President Obama recently invoked the greatest hero of the conservative movement in calling for Congress to pass his tax-raising “Buffett Rule,” saying that the measure could be renamed the “Reagan Rule.”
Obama, who spoke this morning at the White House, taunted conservatives as extremists who have strayed even from Ronald Reagan in opposing the Buffett Rule, which puts a floor under millionaires’ taxers and was inspired by Buffett’s comment that he had paid a lower tax rate than his secretary.
Obama noted that Reagan had once expressed outrage over a millionaire paying a lower rate than a bus driver. Obama said:

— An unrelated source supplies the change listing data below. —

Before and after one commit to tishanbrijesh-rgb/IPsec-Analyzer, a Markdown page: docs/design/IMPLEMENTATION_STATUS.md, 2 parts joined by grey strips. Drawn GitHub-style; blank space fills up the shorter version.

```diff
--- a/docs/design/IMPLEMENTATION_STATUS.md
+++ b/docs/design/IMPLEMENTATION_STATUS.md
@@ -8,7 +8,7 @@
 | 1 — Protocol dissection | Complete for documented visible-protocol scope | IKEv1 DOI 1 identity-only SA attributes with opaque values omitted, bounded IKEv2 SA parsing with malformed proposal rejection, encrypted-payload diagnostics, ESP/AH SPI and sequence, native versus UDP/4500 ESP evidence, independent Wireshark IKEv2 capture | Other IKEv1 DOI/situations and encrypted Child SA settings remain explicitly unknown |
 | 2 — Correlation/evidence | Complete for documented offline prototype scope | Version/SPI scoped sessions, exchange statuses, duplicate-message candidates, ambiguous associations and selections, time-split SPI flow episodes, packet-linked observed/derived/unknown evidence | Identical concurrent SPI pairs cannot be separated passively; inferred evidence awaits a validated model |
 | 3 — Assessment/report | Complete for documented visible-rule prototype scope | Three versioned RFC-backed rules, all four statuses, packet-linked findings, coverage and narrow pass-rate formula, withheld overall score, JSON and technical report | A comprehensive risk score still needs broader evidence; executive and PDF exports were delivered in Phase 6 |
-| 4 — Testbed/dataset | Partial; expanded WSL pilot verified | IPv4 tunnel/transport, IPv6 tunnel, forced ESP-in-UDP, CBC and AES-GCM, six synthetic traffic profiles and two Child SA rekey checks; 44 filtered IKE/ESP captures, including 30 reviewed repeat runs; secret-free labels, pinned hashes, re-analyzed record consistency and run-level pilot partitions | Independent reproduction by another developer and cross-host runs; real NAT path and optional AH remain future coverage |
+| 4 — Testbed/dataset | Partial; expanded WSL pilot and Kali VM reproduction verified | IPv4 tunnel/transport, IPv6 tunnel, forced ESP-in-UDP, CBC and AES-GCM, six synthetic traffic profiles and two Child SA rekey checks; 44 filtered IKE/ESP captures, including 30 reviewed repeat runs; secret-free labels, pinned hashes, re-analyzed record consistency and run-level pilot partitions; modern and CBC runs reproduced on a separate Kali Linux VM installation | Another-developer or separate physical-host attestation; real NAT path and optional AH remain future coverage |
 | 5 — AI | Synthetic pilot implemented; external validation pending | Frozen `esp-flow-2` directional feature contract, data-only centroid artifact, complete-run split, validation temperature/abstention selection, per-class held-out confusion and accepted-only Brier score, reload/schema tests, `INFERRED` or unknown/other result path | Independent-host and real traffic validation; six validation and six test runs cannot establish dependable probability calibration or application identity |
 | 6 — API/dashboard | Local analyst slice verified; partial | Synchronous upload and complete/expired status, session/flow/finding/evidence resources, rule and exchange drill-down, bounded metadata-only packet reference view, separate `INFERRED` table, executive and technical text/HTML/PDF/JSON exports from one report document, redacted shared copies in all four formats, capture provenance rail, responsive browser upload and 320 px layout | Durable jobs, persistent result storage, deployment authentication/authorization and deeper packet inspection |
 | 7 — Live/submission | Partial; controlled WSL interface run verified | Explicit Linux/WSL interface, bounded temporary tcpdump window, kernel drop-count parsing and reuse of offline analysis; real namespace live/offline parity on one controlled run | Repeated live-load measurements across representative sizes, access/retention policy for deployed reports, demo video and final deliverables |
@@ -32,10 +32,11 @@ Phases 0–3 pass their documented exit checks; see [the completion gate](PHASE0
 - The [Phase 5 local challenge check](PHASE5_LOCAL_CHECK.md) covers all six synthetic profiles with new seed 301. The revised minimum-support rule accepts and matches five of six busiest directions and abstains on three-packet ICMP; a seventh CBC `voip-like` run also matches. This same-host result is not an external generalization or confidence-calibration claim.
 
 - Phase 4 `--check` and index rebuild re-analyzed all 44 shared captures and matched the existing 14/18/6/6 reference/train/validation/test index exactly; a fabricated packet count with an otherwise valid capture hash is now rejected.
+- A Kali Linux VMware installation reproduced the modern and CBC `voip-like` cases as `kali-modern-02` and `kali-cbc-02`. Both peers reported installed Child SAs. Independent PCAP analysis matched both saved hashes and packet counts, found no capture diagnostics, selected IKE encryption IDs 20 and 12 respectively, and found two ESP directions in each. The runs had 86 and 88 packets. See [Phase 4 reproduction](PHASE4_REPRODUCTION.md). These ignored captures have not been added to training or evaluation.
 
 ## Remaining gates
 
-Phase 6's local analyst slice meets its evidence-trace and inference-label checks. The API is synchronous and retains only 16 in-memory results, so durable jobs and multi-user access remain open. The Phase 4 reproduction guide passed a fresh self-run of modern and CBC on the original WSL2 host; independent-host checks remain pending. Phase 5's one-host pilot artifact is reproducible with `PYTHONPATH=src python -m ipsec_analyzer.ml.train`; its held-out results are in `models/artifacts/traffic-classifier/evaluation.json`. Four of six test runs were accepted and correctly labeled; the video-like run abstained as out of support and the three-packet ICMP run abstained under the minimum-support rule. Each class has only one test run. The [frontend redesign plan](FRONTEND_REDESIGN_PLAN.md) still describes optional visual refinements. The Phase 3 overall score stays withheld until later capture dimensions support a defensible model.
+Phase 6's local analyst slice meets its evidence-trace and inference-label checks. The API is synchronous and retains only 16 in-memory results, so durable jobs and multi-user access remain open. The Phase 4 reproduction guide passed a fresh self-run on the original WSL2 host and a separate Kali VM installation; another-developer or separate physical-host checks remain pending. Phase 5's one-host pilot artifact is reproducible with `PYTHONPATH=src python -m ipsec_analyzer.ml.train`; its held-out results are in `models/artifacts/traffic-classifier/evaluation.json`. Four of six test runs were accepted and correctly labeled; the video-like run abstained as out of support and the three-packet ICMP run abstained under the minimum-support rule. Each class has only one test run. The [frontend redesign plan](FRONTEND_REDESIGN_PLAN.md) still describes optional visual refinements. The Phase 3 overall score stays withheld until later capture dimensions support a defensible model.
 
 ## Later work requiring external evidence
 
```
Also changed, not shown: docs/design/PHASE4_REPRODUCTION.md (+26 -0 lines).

That wild eyed, socialist, tax-hiking class warrior was Ronald Reagan . . . If it will help convince folks in Congress to make the right choice, we could call it the Reagan Rule instead of the Buffett Rule.
But Reagan at the time was calling for Congress to close tax loopholes and was campaigning for passage of the 1986 tax reform act, which was designed to be revenue neutral. In exchange for taking away the loopholes, the law, which Reagan ended up signing, lowered the top federal income tax rate for the wealthiest from 50 percent to 28 percent.
By contrast, Obama’s Buffett Rule would raise taxes, mandating that millionaires pay a minimum tax rate of 30 percent. This would raise taxes for some, especially those whose earnings are largely derived from investments taxed at a lower rate than income.
Editor’s Note: this article was originally published 4/11/2012 and has been slightly modified for content